Master of Science in Biology (M.S.)
Document Type and Release Option
Thesis (open access)
Copyright Statement / License for Reuse
This work is licensed under a Creative Commons Attribution 4.0 License.
Department of Biology
Committee Member 1
Committee Member 2
Color polymorphism in aposematic mimicry systems is a perplexing phenomenon for evolutionary biologists, as theoretically the benefits of converging on a model phenotype should constrain the evolution of phenotypic diversity in these systems (i.e., color polymorphism should not occur). Nevertheless, color polymorphism in mimicry systems is prevalent throughout many taxa. In some of these systems, the evolution of color polymorphism results in the existence of non-mimetic morphs, such as those that are cryptic. The case of ground snakes (Sonora semiannulata) is unique in that color polymorphism encompasses both mimetic and cryptic morphs, as well as individual mimetic and non-mimetic traits. In this study, I used ground snakes to investigate the evolutionary drivers of polymorphic non-mimetic traits within a mimicry system.
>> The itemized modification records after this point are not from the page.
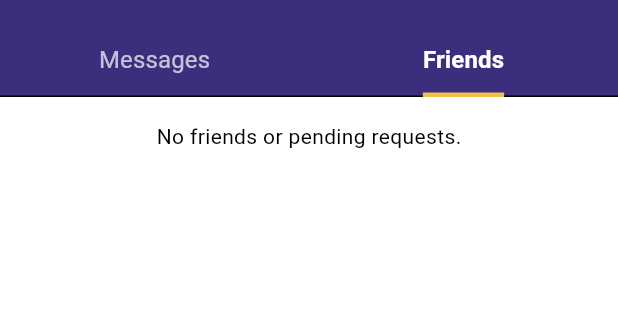
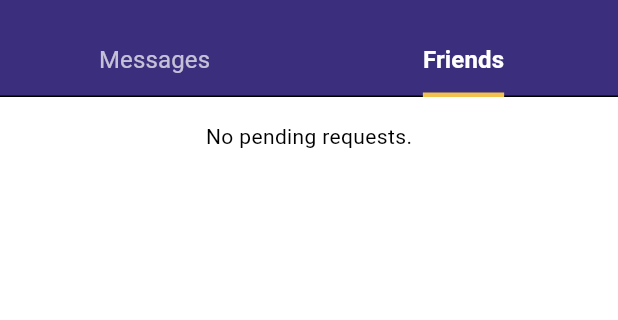
Before and after one commit to mspaldingworks/NPO-Community_app, a Flutter app: the ChatListScreen screen opened by its route, tab 2 chosen, on a phone screen of 412 x 824 dp, the part 59-379 px from its top. Run offline on Flutter 3.47's test engine with Material 3 defaults, Android fonts, the phone set to English and light mode, and no system bars; our stand-ins replace emoji_picker_flutter, go_router, image_picker, logger, shared_preferences and 2 more; missing offline and left inert: dart:ffi, icalendar_parser; accounts and stored records are empty; network calls fail.

Commit message:
Update empty state message in friends tab to be more specific

```diff
--- a/lib/features/friends/widgets/friends_tab_view.dart
+++ b/lib/features/friends/widgets/friends_tab_view.dart
@@ -57,7 +57,7 @@ class _FriendsTabViewState extends State<FriendsTabView> {
                   const Center(
                     child: Padding(
                       padding: EdgeInsets.all(16.0),
-                      child: Text('No friends or pending requests.'),
+                      child: Text('No pending requests.'),
                     ),
                   ),
               ],
```
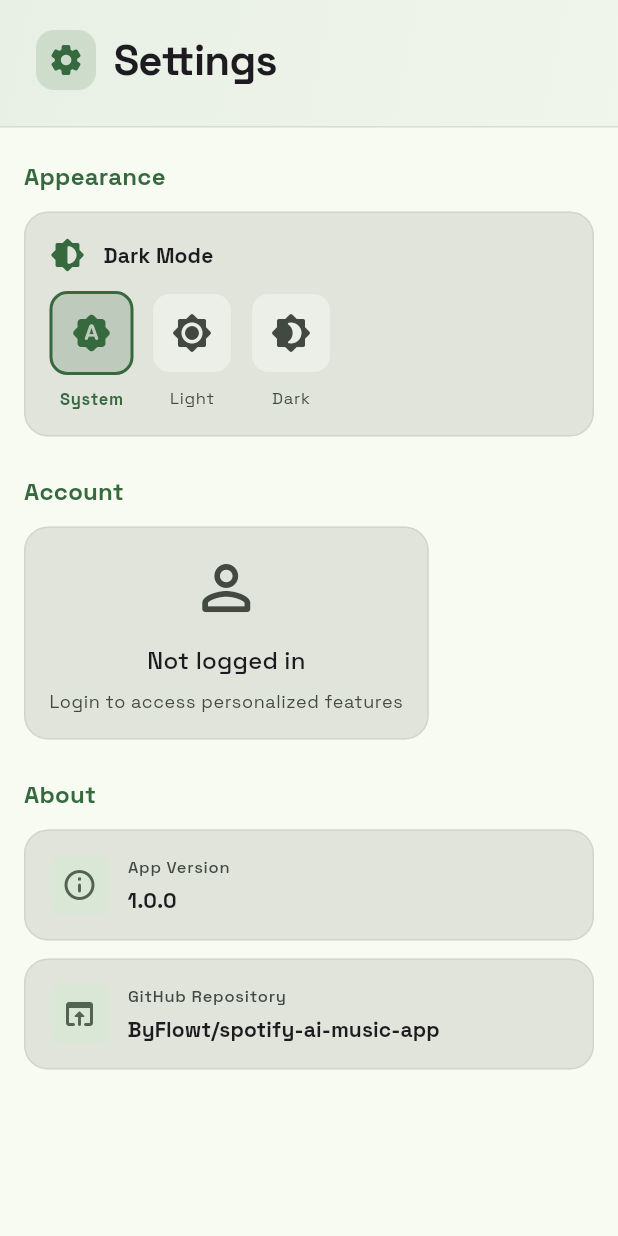
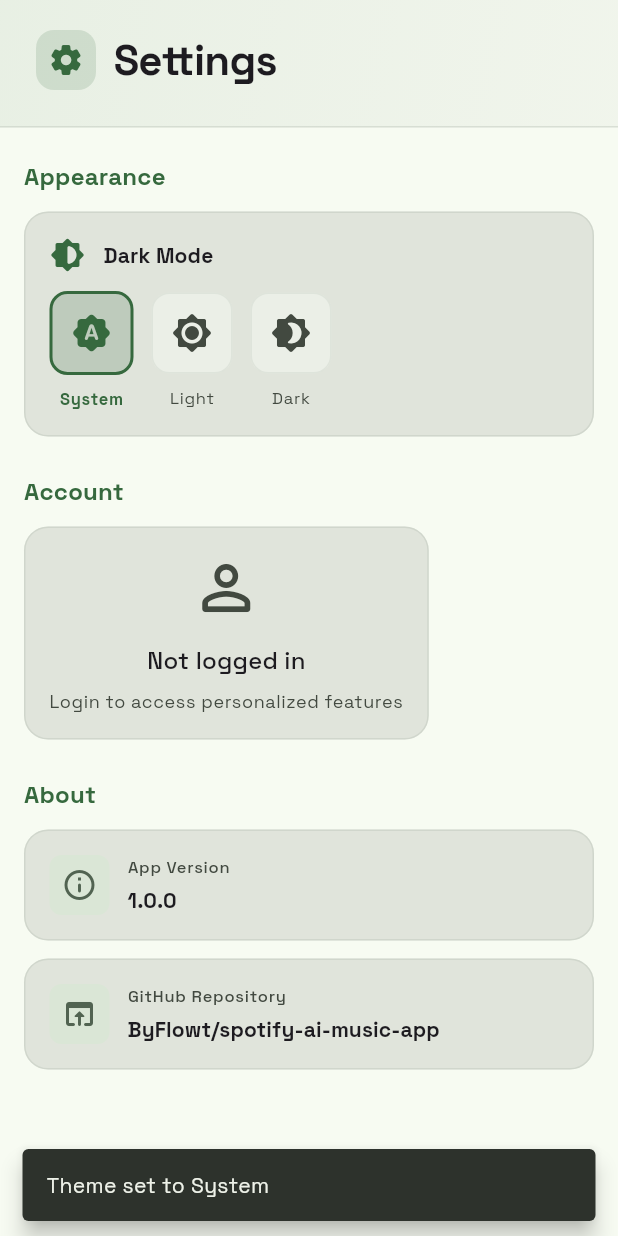
Before and after one commit to ByFlowt/spotify-ai-music-app, a Flutter app: the SettingsPage screen opened directly, after a tap on "System", on a phone screen of 412 x 824 dp. Run offline on Flutter 3.47's test engine with Material 3 defaults, Android fonts, the phone set to English and light mode, and no system bars; our stand-ins replace audioplayers, flutter_dotenv, flutter_secure_storage, google_fonts, google_generative_ai, qr_flutter and 1 more; missing offline and left inert: dart:html, flutter_web_auth_2; accounts and stored records are empty.

Commit message:
Fix: implement dark mode, remove notifications/analytics, keep logout in settings only

```diff
--- a/lib/screens/settings_page.dart
+++ b/lib/screens/settings_page.dart
@@ -1,7 +1,7 @@
 import 'package:flutter/material.dart';
 import 'package:provider/provider.dart';
 import '../services/spotify_auth_service.dart';
-import '../services/theme_manager.dart';
+import '../services/theme_service.dart';
 
 class SettingsPage extends StatefulWidget {
   const SettingsPage({super.key});
@@ -11,13 +11,12 @@ class SettingsPage extends StatefulWidget {
 }
 
 class _SettingsPageState extends State<SettingsPage> {
-
   @override
   Widget build(BuildContext context) {
     final colorScheme = Theme.of(context).colorScheme;
     final textTheme = Theme.of(context).textTheme;
     final authService = context.watch<SpotifyAuthService>();
-    final themeManager = context.watch<ThemeManager>();
+    final themeService = context.watch<ThemeService>();
 
     return Scaffold(
       body: SafeArea(
@@ -78,7 +77,7 @@ class _SettingsPageState extends State<SettingsPage> {
                     // Appearance Section
                     _buildSectionTitle('Appearance', colorScheme, textTheme),
                     const SizedBox(height: 12),
-                    _buildThemeCard(context, colorScheme, textTheme, themeManager),
+                    _buildThemeCard(context, themeService, colorScheme, textTheme),
                     const SizedBox(height: 24),
 
                     // Account Section
@@ -163,14 +162,7 @@ class _SettingsPageState extends State<SettingsPage> {
     );
   }
 
-  Widget _buildThemeCard(
-    BuildContext context,
-    ColorScheme colorScheme,
-    TextTheme textTheme,
-    ThemeManager themeManager,
-  ) {
-    final currentMode = themeManager.themeMode;
-
+  Widget _buildThemeCard(BuildContext context, ThemeService themeService, ColorScheme colorScheme, TextTheme textTheme) {
     return Container(
       padding: const EdgeInsets.all(16),
       decoration: BoxDecoration(
@@ -203,35 +195,32 @@ class _SettingsPageState extends State<SettingsPage> {
               children: [
                 _buildThemeOption(
                   context,
+                  themeService,
                   'System',
                   ThemeMode.system,
                   Icons.brightness_auto_rounded,
                   colorScheme,
                   textTheme,
-                  currentMode,
-                  themeManager,
                 ),
                 const SizedBox(width: 12),
                 _buildThemeOption(
                   context,
+                  themeService,
                   'Light',
                   ThemeMode.light,
                   Icons.brightness_7_rounded,
                   colorScheme,
                   textTheme,
-                  currentMode,
-                  themeManager,
                 ),
                 const SizedBox(width: 12),
                 _buildThemeOption(
                   context,
+                  themeService,
                   'Dark',
                   ThemeMode.dark,
                   Icons.brightness_4_rounded,
                   colorScheme,
                   textTheme,
-                  currentMode,
-                  themeManager,
                 ),
               ],
             ),
@@ -243,25 +232,18 @@ class _SettingsPageState extends State<SettingsPage> {
 
   Widget _buildThemeOption(
     BuildContext context,
+    ThemeService themeService,
     String label,
     ThemeMode mode,
     IconData icon,
     ColorScheme colorScheme,
     TextTheme textTheme,
-    ThemeMode currentMode,
-    ThemeManager themeManager,
   ) {
-    final isSelected = currentMode == mode;
+    final isSelected = themeService.themeMode == mode;
 
     return GestureDetector(
-      onTap: () async {
-        if (themeManager.themeMode == mode) {
-          return;
-        }
-        await themeManager.setThemeMode(mode);
-        if (!mounted) {
-          return;
-        }
+      onTap: () {
+        themeService.setThemeMode(mode);
         ScaffoldMessenger.of(context).showSnackBar(
           SnackBar(
             content: Text('Theme set to $label'),
--- /dev/null
+++ b/lib/services/theme_service.dart
@@ -0,0 +1,60 @@
+import 'package:flutter/material.dart';
+import 'package:shared_preferences/shared_preferences.dart';
+
+class ThemeService extends ChangeNotifier {
+  ThemeMode _themeMode = ThemeMode.system;
+
+  ThemeMode get themeMode => _themeMode;
+
+  ThemeService() {
+    _loadThemeMode();
+  }
+
+  Future<void> _loadThemeMode() async {
+    try {
+      final prefs = await SharedPreferences.getInstance();
+      final themeModeString = prefs.getString('themeMode') ?? 'system';
+      _themeMode = _themeModeFromString(themeModeString);
+      notifyListeners();
+    } catch (e) {
+      print('Error loading theme mode: $e');
+    }
+  }
+
+  Future<void> setThemeMode(ThemeMode mode) async {
+    if (_themeMode == mode) return;
+
+    _themeMode = mode;
+    notifyListeners();
+
+    try {
+      final prefs = await SharedPreferences.getInstance();
+      await prefs.setString('themeMode', _themeModeToString(mode));
+    } catch (e) {
+      print('Error saving theme mode: $e');
+    }
+  }
+
+  ThemeMode _themeModeFromString(String value) {
+    switch (value) {
+      case 'light':
+        return ThemeMode.light;
+      case 'dark':
+        return ThemeMode.dark;
+      case 'system':
+      default:
+        return ThemeMode.system;
+    }
+  }
+
+  String _themeModeToString(ThemeMode mode) {
+    switch (mode) {
+      case ThemeMode.light:
+        return 'light';
+      case ThemeMode.dark:
+        return 'dark';
+      case ThemeMode.system:
+        return 'system';
+    }
+  }
+}
```
Also changed, not shown: lib/main.dart (+5 -5 lines), lib/services/spotify_auth_service.dart (+27 -59 lines), lib/services/theme_provider.dart (added), 4 other files.
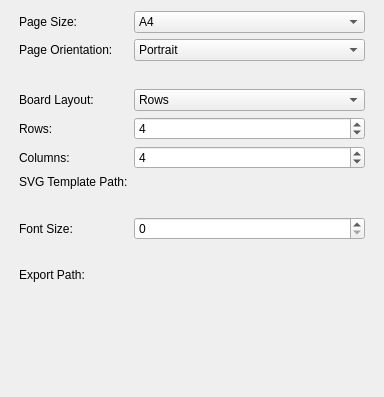
Old version of the form plugins/dockers/storyboarddocker/wdgexportstoryboard.ui in the repository KDE/krita.
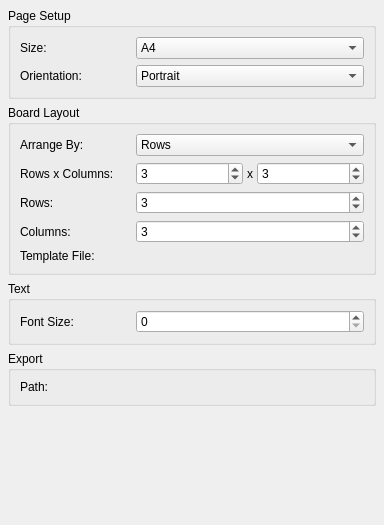
New version of the form. Custom widgets are drawn as their Qt base class.

Commit message: Fix storyboard export dialog layout using grouped sections and QGridLayout

Diff of the .ui file:
```diff
--- a/plugins/dockers/storyboarddocker/wdgexportstoryboard.ui
+++ b/plugins/dockers/storyboarddocker/wdgexportstoryboard.ui
@@ -7,7 +7,7 @@
     <x>0</x>
     <y>0</y>
     <width>384</width>
-    <height>397</height>
+    <height>525</height>
    </rect>
   </property>
   <property name="minimumSize">
@@ -19,19 +19,35 @@
   <property name="windowTitle">
    <string>Export Storyboard</string>
   </property>
-  <layout class="QVBoxLayout" name="verticalLayout_2">
-   <item>
-    <layout class="QFormLayout" name="formLayout">
+  <layout class="QVBoxLayout" name="verticalLayout">
      <property name="leftMargin">
       <number>8</number>
      </property>
+   <property name="topMargin">
+    <number>8</number>
+   </property>
      <property name="rightMargin">
       <number>8</number>
      </property>
+   <property name="bottomMargin">
+    <number>8</number>
+   </property>
+   <item>
+    <widget class="QGroupBox" name="pageSetupGroupBox">
+     <property name="title">
+      <string>Page Setup</string>
+     </property>
+     <layout class="QGridLayout" name="pageSetupLayout">
      <item row="0" column="0">
       <widget class="QLabel" name="pageSizeLabel">
+        <property name="minimumSize">
+         <size>
+          <width>110</width>
+          <height>0</height>
+         </size>
+        </property>
        <property name="text">
-        <string>Page Size:</string>
+         <string>Size:</string>
        </property>
       </widget>
      </item>
@@ -85,8 +101,14 @@
      </item>
      <item row="1" column="0">
       <widget class="QLabel" name="pageOrientationLabel">
+        <property name="minimumSize">
+         <size>
+          <width>110</width>
+          <height>0</height>
+         </size>
+        </property>
        <property name="text">
-        <string>Page Orientation:</string>
+         <string>Orientation:</string>
        </property>
       </widget>
      </item>
@@ -110,14 +132,29 @@
        </item>
       </widget>
      </item>
-     <item row="3" column="0">
+     </layout>
+    </widget>
+   </item>
+   <item>
+    <widget class="QGroupBox" name="boardLayoutGroupBox">
+     <property name="title">
+      <string>Board Layout</string>
+     </property>
+     <layout class="QGridLayout" name="boardLayoutGrid">
+      <item row="0" column="0">
       <widget class="QLabel" name="boardLayoutLabel">
+        <property name="minimumSize">
+         <size>
+          <width>110</width>
+          <height>0</height>
+         </size>
+        </property>
        <property name="text">
-        <string>Board Layout:</string>
+         <string>Arrange By:</string>
        </property>
       </widget>
      </item>
-     <item row="3" column="1">
+      <item row="0" column="1">
       <widget class="QComboBox" name="boardLayoutComboBox">
        <property name="sizePolicy">
         <sizepolicy hsizetype="Expanding" vsizetype="Fixed">
@@ -147,20 +184,88 @@
        </item>
       </widget>
      </item>
-     <item row="4" column="0">
+      <item row="1" column="0">
+       <widget class="QLabel" name="gridLabel">
+        <property name="minimumSize">
+         <size>
+          <width>110</width>
+          <height>0</height>
+         </size>
+        </property>
+        <property name="text">
+         <string>Rows x Columns:</string>
+        </property>
+       </widget>
+      </item>
+      <item row="1" column="1">
+       <layout class="QHBoxLayout" name="rowsColumnsInlineLayout">
+        <property name="spacing">
+         <number>4</number>
+        </property>
+        <item>
+         <widget class="QSpinBox" name="gridRowsSpinBox">
+          <property name="sizePolicy">
+           <sizepolicy hsizetype="Expanding" vsizetype="Fixed">
+            <horstretch>0</horstretch>
+            <verstretch>0</verstretch>
+           </sizepolicy>
+          </property>
+          <property name="minimum">
+           <number>1</number>
+          </property>
+          <property name="maximum">
+           <number>8</number>
+          </property>
+          <property name="value">
+           <number>3</number>
+          </property>
+         </widget>
+        </item>
+        <item>
+         <widget class="QLabel" name="rowsColumnsXLabel">
+          <property name="text">
+           <string>x</string>
+          </property>
+          <property name="alignment">
+           <set>Qt::AlignCenter</set>
+          </property>
+         </widget>
+        </item>
+        <item>
+         <widget class="QSpinBox" name="gridColumnsSpinBox">
+          <property name="sizePolicy">
+           <sizepolicy hsizetype="Expanding" vsizetype="Fixed">
+            <horstretch>0</horstretch>
+            <verstretch>0</verstretch>
+           </sizepolicy>
+          </property>
+          <property name="minimum">
+           <number>1</number>
+          </property>
+          <property name="maximum">
+           <number>8</number>
+          </property>
+          <property name="value">
+           <number>3</number>
+          </property>
+         </widget>
+        </item>
+       </layout>
+      </item>
+      <item row="2" column="0">
       <widget class="QLabel" name="rowsLabel">
-       <property name="sizePolicy">
-        <sizepolicy hsizetype="Preferred" vsizetype="Preferred">
-         <horstretch>0</horstretch>
-         <verstretch>0</verstretch>
-        </sizepolicy>
+        <property name="minimumSize">
+         <size>
+          <width>110</width>
+          <height>0</height>
+         </size>
        </property>
        <property name="text">
         <string>Rows:</string>
        </property>
       </widget>
      </item>
-     <item row="4" column="1">
+      <item row="2" column="1">
       <widget class="QSpinBox" name="rowsSpinBox">
        <property name="sizePolicy">
         <sizepolicy hsizetype="Expanding" vsizetype="Fixed">
@@ -175,18 +280,24 @@
         <number>8</number>
        </property>
        <property name="value">
-        <number>4</number>
+         <number>3</number>
        </property>
       </widget>
      </item>
-     <item row="5" column="0">
+      <item row="3" column="0">
       <widget class="QLabel" name="columnsLabel">
+        <property name="minimumSize">
+         <size>
+          <width>110</width>
+          <height>0</height>
+         </size>
+        </property>
        <property name="text">
         <string>Columns:</string>
        </property>
       </widget>
      </item>
-     <item row="5" column="1">
+      <item row="3" column="1">
       <widget class="QSpinBox" name="columnsSpinBox">
        <property name="sizePolicy">
         <sizepolicy hsizetype="Expanding" vsizetype="Fixed">
@@ -201,44 +312,49 @@
         <number>8</number>
        </property>
        <property name="value">
-        <number>4</number>
+         <number>3</number>
        </property>
       </widget>
      </item>
-     <item row="2" column="1">
-      <spacer name="verticalSpacer_1">
-       <property name="orientation">
-        <enum>Qt::Vertical</enum>
-       </property>
-       <property name="sizeType">
-        <enum>QSizePolicy::Fixed</enum>
-       </property>
-       <property name="sizeHint" stdset="0">
-        <size>
-         <width>16</width>
-         <height>16</height>
-        </size>
-       </property>
-      </spacer>
-     </item>
-     <item row="6" column="0">
+      <item row="4" column="0">
       <widget class="QLabel" name="svgTemplatePathLabel">
+        <property name="minimumSize">
+         <size>
+          <width>110</width>
+          <height>0</height>
+         </size>
+        </property>
        <property name="text">
-        <string>SVG Template Path:</string>
+         <string>Template File:</string>
        </property>
       </widget>
      </item>
-     <item row="6" column="1">
+      <item row="4" column="1">
       <widget class="KisFileNameRequester" name="svgTemplatePathFileRequester" native="true"/>
      </item>
-     <item row="8" column="0">
+     </layout>
+    </widget>
+   </item>
+   <item>
+    <widget class="QGroupBox" name="textGroupBox">
+     <property name="title">
+      <string>Text</string>
+     </property>
+     <layout class="QGridLayout" name="textLayout">
+      <item row="0" column="0">
       <widget class="QLabel" name="fontSizeLabel">
+        <property name="minimumSize">
+         <size>
+          <width>110</width>
+          <height>0</height>
+         </size>
+        </property>
        <property name="text">
         <string>Font Size:</string>
        </property>
       </widget>
      </item>
-     <item row="8" column="1">
+      <item row="0" column="1">
       <widget class="QSpinBox" name="fontSizeSpinBox">
        <property name="sizePolicy">
         <sizepolicy hsizetype="Expanding" vsizetype="Fixed">
@@ -248,49 +364,46 @@
        </property>
       </widget>
      </item>
-     <item row="7" column="1">
-      <spacer name="verticalSpacer_2">
-       <property name="orientation">
-        <enum>Qt::Vertical</enum>
-       </property>
-       <property name="sizeType">
-        <enum>QSizePolicy::Fixed</enum>
-       </property>
-       <property name="sizeHint" stdset="0">
-        <size>
-         <width>16</width>
-         <height>16</height>
-        </size>
-       </property>
-      </spacer>
-     </item>
-     <item row="9" column="1">
-      <spacer name="verticalSpacer_3">
-       <property name="orientation">
-        <enum>Qt::Vertical</enum>
-       </property>
-       <property name="sizeType">
-        <enum>QSizePolicy::Fixed</enum>
-       </property>
-       <property name="sizeHint" stdset="0">
-        <size>
-         <width>16</width>
-         <height>16</height>
-        </size>
-       </property>
-      </spacer>
-     </item>
-     <item row="10" column="0">
+     </layout>
+    </widget>
+   </item>
+   <item>
+    <widget class="QGroupBox" name="exportGroupBox">
+     <property name="title">
+      <string>Export</string>
+     </property>
+     <layout class="QGridLayout" name="exportLayout">
+      <item row="0" column="0">
       <widget class="QLabel" name="exportPathLabel">
+        <property name="minimumSize">
+         <size>
+          <width>110</width>
+          <height>0</height>
+         </size>
+        </property>
        <property name="text">
-        <string>Export Path:</string>
+         <string>Path:</string>
        </property>
       </widget>
      </item>
-     <item row="10" column="1">
+      <item row="0" column="1">
       <widget class="KisFileNameRequester" name="exportPathFileRequester" native="true"/>
      </item>
     </layout>
+    </widget>
+   </item>
+   <item>
+    <spacer name="verticalSpacer">
+     <property name="orientation">
+      <enum>Qt::Orientation::Vertical</enum>
+     </property>
+     <property name="sizeHint" stdset="0">
+      <size>
+       <width>20</width>
+       <height>40</height>
+      </size>
+     </property>
+    </spacer>
    </item>
   </layout>
  </widget>
```
Lines whose indentation alone changed are shown as unchanged. The commit also changes 1 other file.
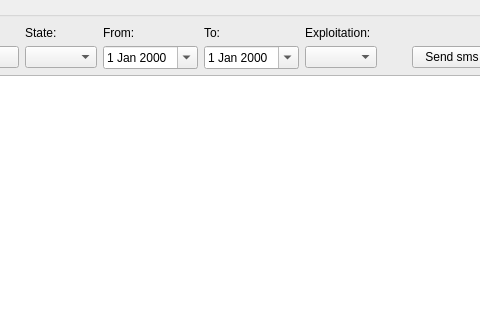
The window that ui/mincut_manager.ui (Giswater/giswater_qgis_plugin) describes before a commit, drawn with Qt 5; both pictures show x 176 to 656 and y 0 to 320 of the 998 by 501 pixel window.
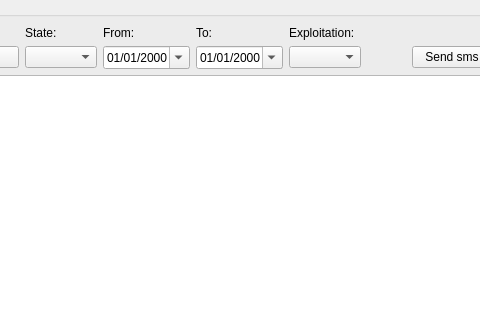
The same window after the commit.

Commit message: Enhancement: set display format for QDate Widgets

The edit to the form file:
```diff
--- a/ui/mincut_manager.ui
+++ b/ui/mincut_manager.ui
@@ -98,6 +98,9 @@
       </item>
       <item row="3" column="3">
        <widget class="QDateEdit" name="date_from">
+        <property name="displayFormat">
+         <string>dd/MM/yyyy</string>
+        </property>
         <property name="calendarPopup">
          <bool>true</bool>
         </property>
@@ -112,6 +115,9 @@
       </item>
       <item row="3" column="4">
        <widget class="QDateEdit" name="date_to">
+        <property name="displayFormat">
+         <string>dd/MM/yyyy</string>
+        </property>
         <property name="calendarPopup">
          <bool>true</bool>
         </property>
```
The commit also changes 8 other files.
With a robust dataset of 1240 individuals from 49 populations, I assessed spatial patterns of color traits and associations among them. In addition, I utilized high-throughput DNA sequencing to generate 2,125 neutral single-nucleotide polymorphisms (SNPs) shared among 109 individuals, which allowed me to conduct population genetic analyses that, in turn, shed light on selective processes. I demonstrated that mimetic and non-mimetic polymorphic traits are spatially linked with one another, but that they appear to be influenced by different patterns of selection. These results, when taken together, offer support for genetic linkage between these different types of color polymorphism. Such findings present a novel mechanism by which phenotypic diversity can be maintained, which has major implications for color pattern diversity across the tree of life.
Curlis, John D. Jr, "Evolutionary Linkage of Mimetic and Non-Mimetic Color Traits in a Coral Snake Mimicry Complex" (2017). Electronic Theses and Dissertations. 1678.
Research Data and Supplementary Material